== WORK INSTRUCTION ==
Using the entries that follow, report how many lines contain the word "Reserve". Only the number is wanted.
##############################
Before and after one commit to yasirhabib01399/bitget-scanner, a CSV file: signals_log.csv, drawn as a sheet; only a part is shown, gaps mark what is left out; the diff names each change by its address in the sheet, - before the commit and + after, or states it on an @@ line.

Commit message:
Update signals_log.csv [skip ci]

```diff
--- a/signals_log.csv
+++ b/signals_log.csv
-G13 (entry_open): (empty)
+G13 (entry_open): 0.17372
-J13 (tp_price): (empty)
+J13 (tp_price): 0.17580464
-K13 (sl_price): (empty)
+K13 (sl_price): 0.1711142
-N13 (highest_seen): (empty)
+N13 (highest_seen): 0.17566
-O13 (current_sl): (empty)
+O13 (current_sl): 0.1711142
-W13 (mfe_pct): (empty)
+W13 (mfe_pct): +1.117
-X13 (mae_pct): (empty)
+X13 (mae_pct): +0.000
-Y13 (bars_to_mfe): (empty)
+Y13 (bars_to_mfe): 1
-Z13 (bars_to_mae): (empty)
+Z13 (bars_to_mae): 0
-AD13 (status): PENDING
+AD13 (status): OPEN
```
##############################
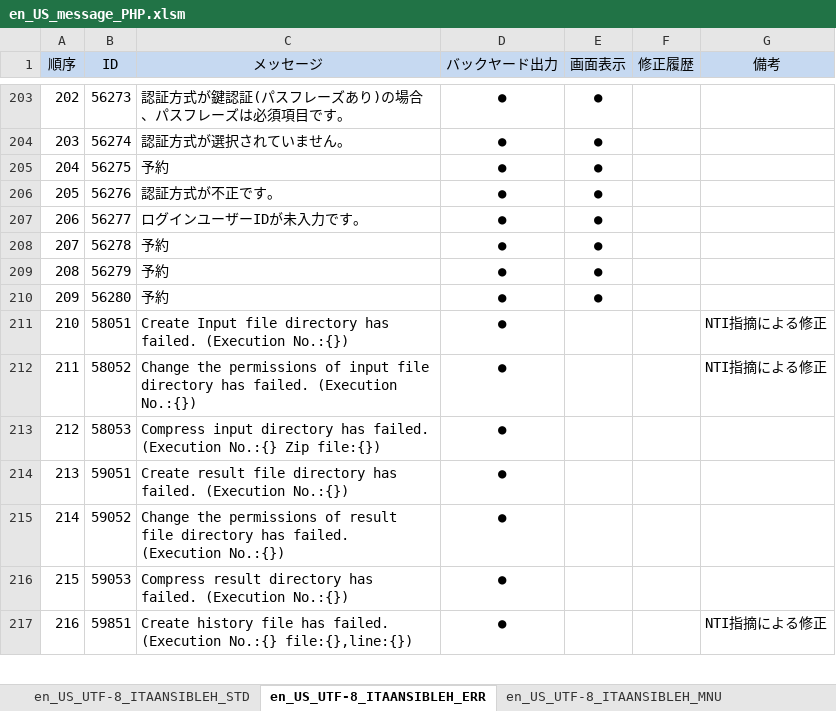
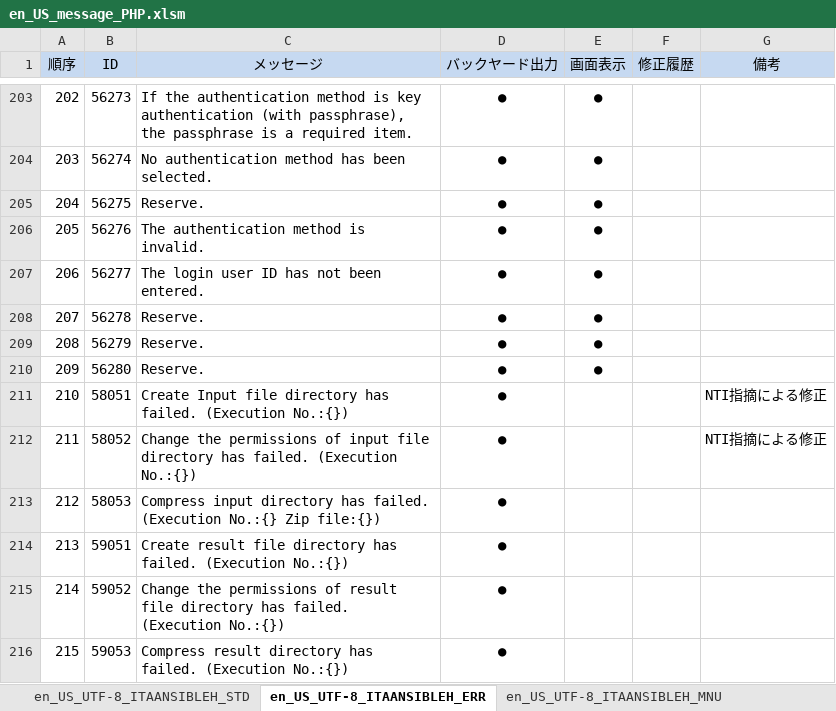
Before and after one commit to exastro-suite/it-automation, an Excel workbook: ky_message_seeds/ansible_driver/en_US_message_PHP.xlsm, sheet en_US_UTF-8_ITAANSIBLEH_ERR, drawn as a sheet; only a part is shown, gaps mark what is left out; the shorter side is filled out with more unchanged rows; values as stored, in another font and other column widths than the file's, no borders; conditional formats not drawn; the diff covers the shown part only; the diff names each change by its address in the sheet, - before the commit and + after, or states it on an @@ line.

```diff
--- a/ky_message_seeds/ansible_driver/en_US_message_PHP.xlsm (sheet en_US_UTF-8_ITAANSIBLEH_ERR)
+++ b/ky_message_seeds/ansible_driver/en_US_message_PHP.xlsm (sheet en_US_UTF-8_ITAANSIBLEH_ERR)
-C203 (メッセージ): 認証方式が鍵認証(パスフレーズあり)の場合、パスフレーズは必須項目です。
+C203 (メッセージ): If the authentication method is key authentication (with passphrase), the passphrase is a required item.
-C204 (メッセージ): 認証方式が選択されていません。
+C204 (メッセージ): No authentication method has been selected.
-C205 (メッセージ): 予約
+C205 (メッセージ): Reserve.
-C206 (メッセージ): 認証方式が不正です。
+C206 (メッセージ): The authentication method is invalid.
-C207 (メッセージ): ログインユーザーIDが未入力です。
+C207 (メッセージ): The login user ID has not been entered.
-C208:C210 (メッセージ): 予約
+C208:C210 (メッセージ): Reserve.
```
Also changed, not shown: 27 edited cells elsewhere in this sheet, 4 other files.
##############################
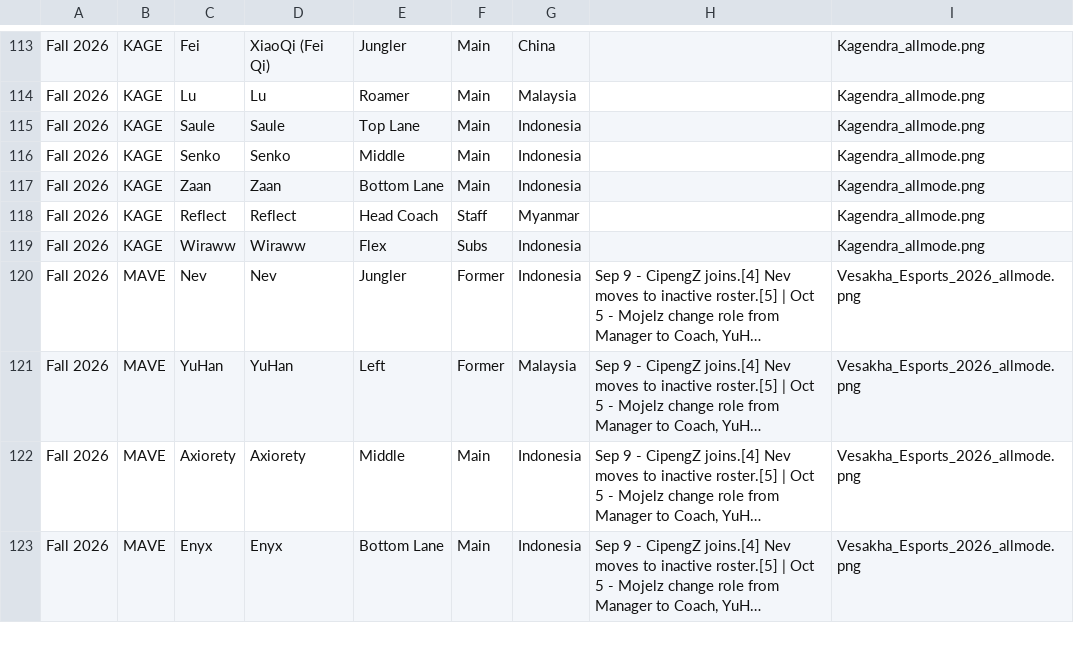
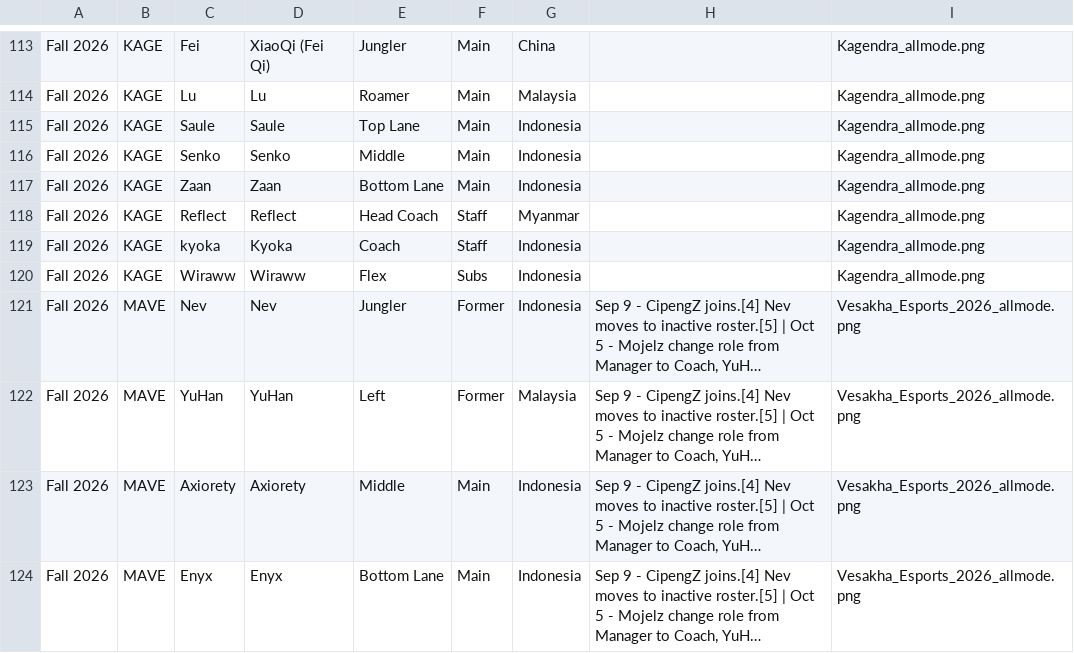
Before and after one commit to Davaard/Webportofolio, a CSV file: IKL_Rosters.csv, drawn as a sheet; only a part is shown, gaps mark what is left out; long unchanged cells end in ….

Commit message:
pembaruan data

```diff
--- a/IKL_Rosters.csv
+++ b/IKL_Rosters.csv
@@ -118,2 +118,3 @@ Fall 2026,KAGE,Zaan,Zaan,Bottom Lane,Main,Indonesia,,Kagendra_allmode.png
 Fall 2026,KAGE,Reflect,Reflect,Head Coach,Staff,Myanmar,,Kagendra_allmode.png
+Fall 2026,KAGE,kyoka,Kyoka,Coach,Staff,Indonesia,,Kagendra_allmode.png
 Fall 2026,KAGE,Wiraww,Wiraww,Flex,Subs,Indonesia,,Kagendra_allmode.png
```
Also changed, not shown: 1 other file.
##############################
== SOLUTION TO THIS PROBLEM ==
2